> Prompt
Would you filter these records and copy every line that has the word "main"?

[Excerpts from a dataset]
►

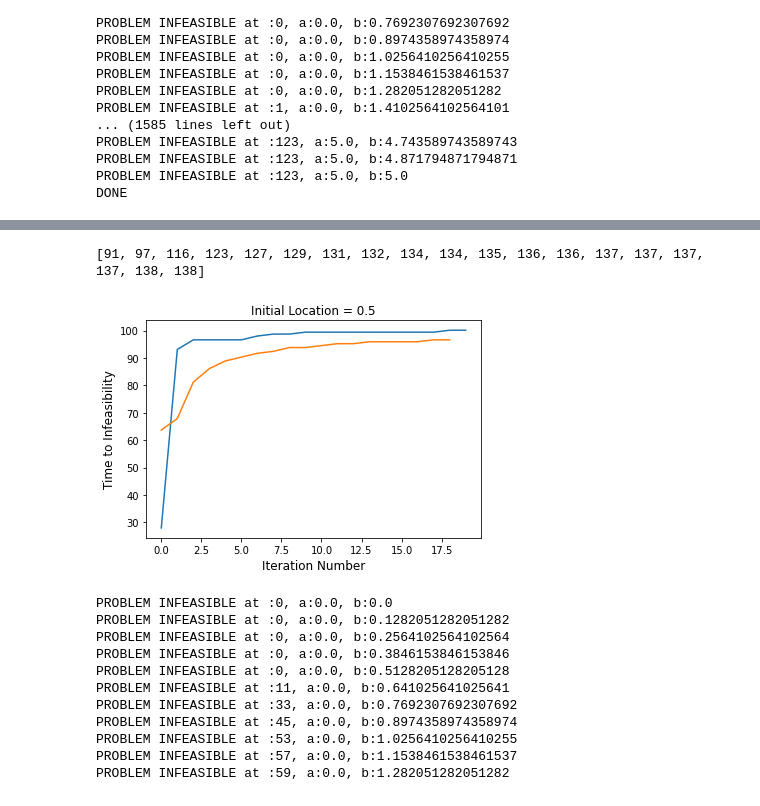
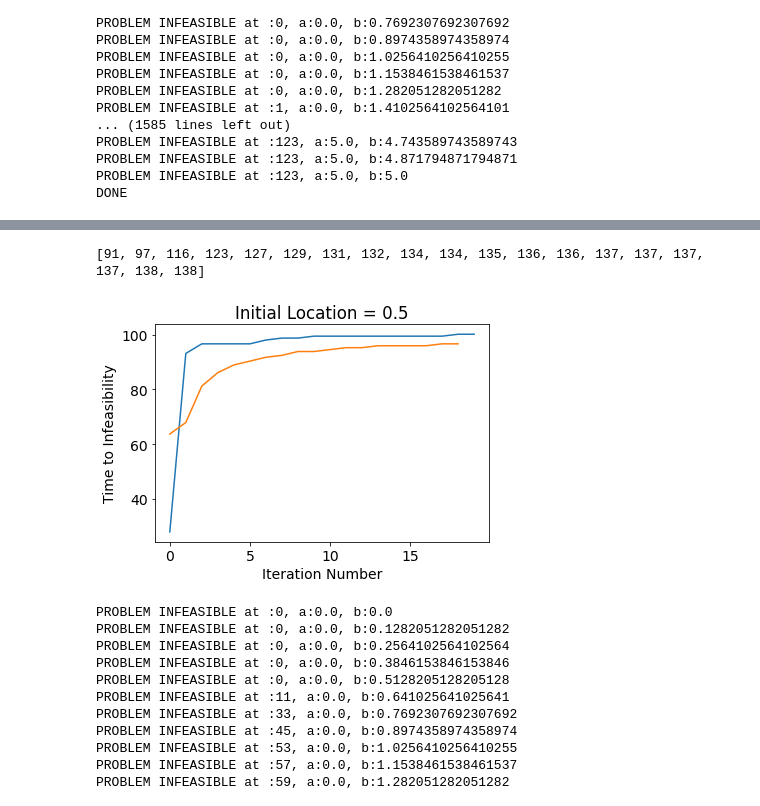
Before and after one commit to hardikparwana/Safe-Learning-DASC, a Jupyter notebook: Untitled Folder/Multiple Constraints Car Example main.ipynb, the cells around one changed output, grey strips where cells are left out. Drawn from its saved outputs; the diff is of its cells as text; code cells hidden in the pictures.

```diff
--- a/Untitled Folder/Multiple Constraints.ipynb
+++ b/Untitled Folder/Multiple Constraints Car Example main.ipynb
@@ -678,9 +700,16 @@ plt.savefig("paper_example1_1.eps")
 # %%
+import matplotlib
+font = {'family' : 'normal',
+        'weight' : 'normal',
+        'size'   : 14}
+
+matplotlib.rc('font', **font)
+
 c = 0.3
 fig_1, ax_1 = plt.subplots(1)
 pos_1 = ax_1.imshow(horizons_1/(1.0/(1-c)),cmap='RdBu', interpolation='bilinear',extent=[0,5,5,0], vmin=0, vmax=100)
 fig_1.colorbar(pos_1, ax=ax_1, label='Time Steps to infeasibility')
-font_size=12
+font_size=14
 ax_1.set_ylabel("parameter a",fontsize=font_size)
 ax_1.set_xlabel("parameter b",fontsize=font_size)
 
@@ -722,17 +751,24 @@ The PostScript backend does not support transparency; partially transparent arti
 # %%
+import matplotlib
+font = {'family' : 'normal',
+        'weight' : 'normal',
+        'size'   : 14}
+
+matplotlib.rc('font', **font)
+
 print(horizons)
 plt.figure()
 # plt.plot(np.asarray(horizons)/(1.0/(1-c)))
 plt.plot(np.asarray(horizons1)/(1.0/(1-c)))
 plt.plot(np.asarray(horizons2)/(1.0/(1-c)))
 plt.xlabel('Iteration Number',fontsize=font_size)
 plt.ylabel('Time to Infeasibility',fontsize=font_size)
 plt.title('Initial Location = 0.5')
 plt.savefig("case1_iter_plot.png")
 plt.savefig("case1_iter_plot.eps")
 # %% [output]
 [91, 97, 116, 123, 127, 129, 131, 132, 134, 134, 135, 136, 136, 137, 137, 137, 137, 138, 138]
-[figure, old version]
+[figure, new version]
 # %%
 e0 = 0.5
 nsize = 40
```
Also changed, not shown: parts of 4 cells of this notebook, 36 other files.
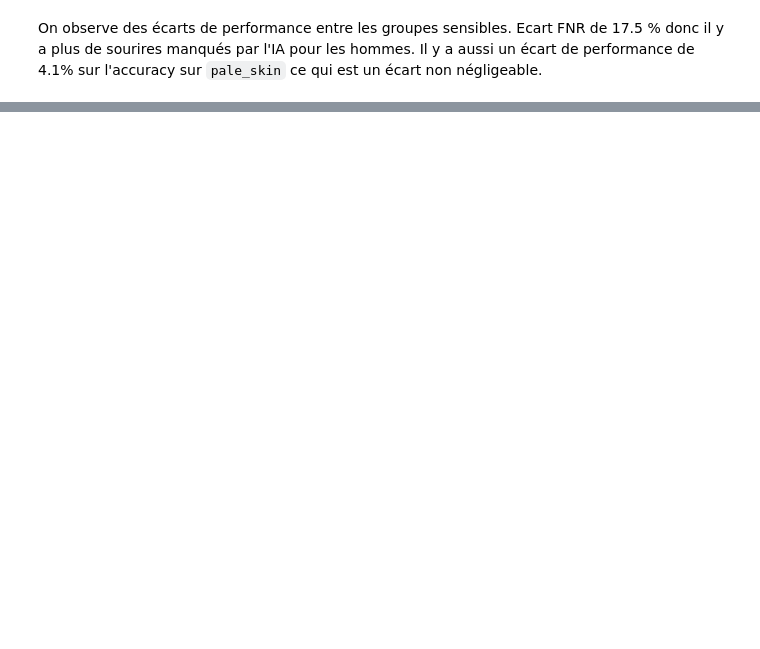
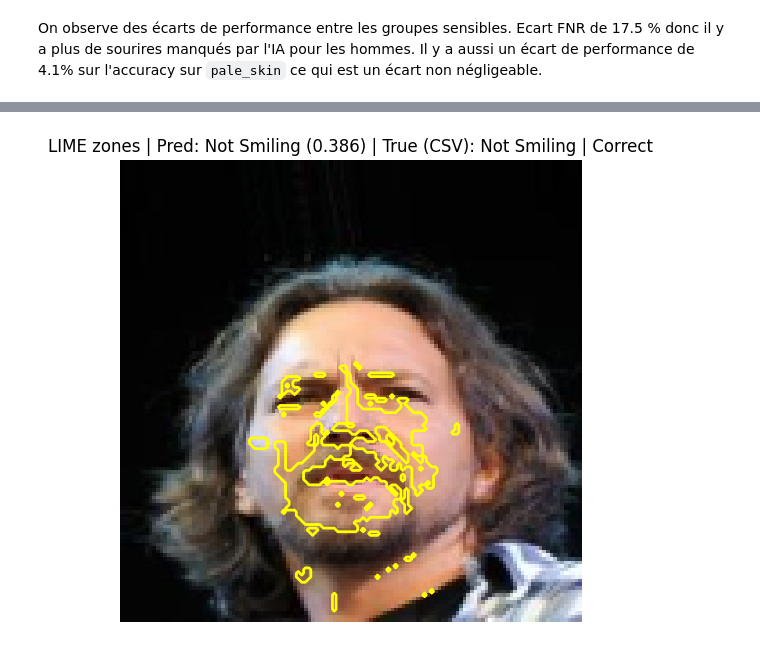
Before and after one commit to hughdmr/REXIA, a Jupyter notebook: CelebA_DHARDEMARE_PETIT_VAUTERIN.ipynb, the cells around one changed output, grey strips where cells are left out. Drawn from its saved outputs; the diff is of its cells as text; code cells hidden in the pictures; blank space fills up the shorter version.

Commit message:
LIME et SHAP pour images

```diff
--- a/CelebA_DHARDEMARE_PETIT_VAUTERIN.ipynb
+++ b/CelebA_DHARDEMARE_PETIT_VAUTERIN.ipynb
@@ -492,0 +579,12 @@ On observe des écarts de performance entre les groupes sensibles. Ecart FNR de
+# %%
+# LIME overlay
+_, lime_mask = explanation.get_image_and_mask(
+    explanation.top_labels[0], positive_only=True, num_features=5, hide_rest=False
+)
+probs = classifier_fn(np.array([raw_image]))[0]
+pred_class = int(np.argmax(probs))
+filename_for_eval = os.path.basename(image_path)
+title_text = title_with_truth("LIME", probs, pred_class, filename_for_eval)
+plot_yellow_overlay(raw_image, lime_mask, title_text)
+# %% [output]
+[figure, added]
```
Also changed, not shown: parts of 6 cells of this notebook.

◄

> Reply to the exercise
Before and after one commit to hardikparwana/Safe-Learning-DASC, a Jupyter notebook: Untitled Folder/Multiple Constraints Car Example main.ipynb, the cells around one changed output, grey strips where cells are left out. Drawn from its saved outputs; the diff is of its cells as text; code cells hidden in the pictures.
+++ b/Untitled Folder/Multiple Constraints Car Example main.ipynb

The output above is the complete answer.